By: Carter Hemion, Humour Editor
SFU administration announced updated health and safety guidelines applicable to all three campuses. The new guidelines, rather than focusing on pressing issues of the pandemic, highlight more general measures for accessibility and safety.
Health & Counselling Services to close
In an effort to better serve students’ health, all Health & Counselling Services (HCS) locations will be closing by the end of 2021. HCS representatives confirmed they will reduce services through the end of the year until permanently closing.
The official statement said, “Students can do anything they put their minds to. By giving them sick notes and diagnosing injuries and illnesses, we discourage them from going to school when they could still be learning. Instead, students should practice grounding exercises and mindfulness in the classroom, and they can accomplish anything.”
Seatbelts optional on campus roads
Beginning November 1, seatbelts are recommended but not required on campus roads. President Joy Johnson said, “Despite province-wide restrictions, public post-secondary institutions are not bound by law to enforce rules about wearing seatbelts on their campuses.”
Similarly, administration acknowledged campus security cannot ask to see driver’s license cards as many businesses may for identification and admission purposes.
According to the HCS website, this update is due in part to “protecting the freedoms of anti-belt students.” Some students who use transit do not have the medical option of wearing a seatbelt; however, the majority of non-belt students believe it is their right to not wear a seatbelt while driving, and SFU respects that choice.
Updated language guidelines
In conjunction with administrative decisions, the Centre for Accessible Learning (CAL) has updated their guide on accessible language and plans to distribute it to professors by the end of 2023.
Students will be required to register how they identify themselves, as long as it’s in the four-part drop down menu. With regards to language changes, website examples include “students who have an ability,” “persons with neurotypicality,” and “persons who may or may not be somewhat ability [sic].”
CAL’s website said, “We do not see disability. In fact, we actively avoid seeing it. This is the most efficient way to ensure treating all students equally.”
Stairs closed for equity
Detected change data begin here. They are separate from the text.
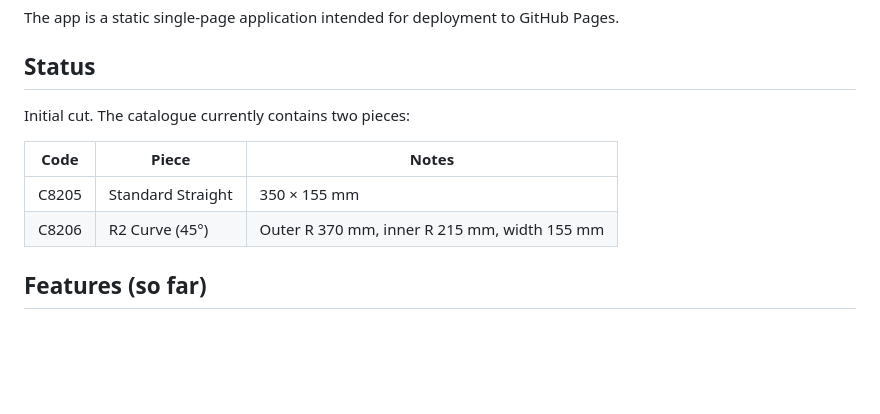
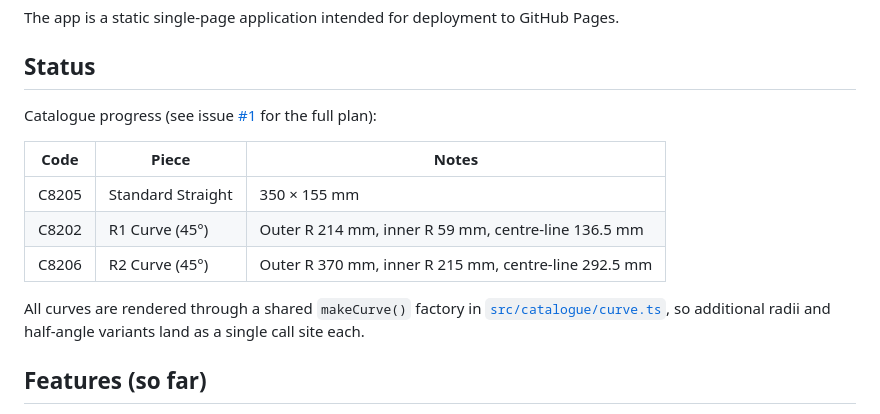
Before and after one commit to iteratoruk/scalextric-track-designer, a Markdown page: README.md, the part around the change. Drawn GitHub-style; blank space fills up the shorter version.

Commit message:
Update README catalogue table for C8202
Add the C8202 R1 curve row alongside C8205 and C8206, switch the
section framing from "initial cut" to "catalogue progress" with a
link to the catalogue epic, and note that curves now share a
makeCurve() factory.

Co-Authored-By: Claude Opus 4.7 (1M context) <noreply@anthropic.com>

```diff
--- a/README.md
+++ b/README.md
@@ -9,12 +9,18 @@ Pages.
 
 ## Status
 
-Initial cut. The catalogue currently contains two pieces:
+Catalogue progress (see issue [#1](https://github.com/iteratoruk/scalextric-track-designer/issues/1)
+for the full plan):
 
 | Code  | Piece                 | Notes                                            |
 | ----- | --------------------- | ------------------------------------------------ |
 | C8205 | Standard Straight     | 350 × 155 mm                                     |
-| C8206 | R2 Curve (45°)        | Outer R 370 mm, inner R 215 mm, width 155 mm     |
+| C8202 | R1 Curve (45°)        | Outer R 214 mm, inner R 59 mm, centre-line 136.5 mm |
+| C8206 | R2 Curve (45°)        | Outer R 370 mm, inner R 215 mm, centre-line 292.5 mm |
+
+All curves are rendered through a shared `makeCurve()` factory in
+[`src/catalogue/curve.ts`](src/catalogue/curve.ts), so additional radii and
+half-angle variants land as a single call site each.
 
 ## Features (so far)
 
```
In recognition of the physical barriers that some disabled students face, SFU will be closing all staircases so all students can access campus equally. The official announcement stated “elevators are no longer an access tool, but the only way to access campuses from now on. In a random survey of distance education students with neurotypicality and ability, we found that removing staircases would be our best option.”
Administration confirmed all broken elevators may be addressed by printing a “closed” sign within 48–72 hours of being reported.
The announcement also included plans to add a written acknowledgement of privilege to each staircase and to use $20 million of student tuition to turn each staircase into a work of art by the Fall 2031 semester.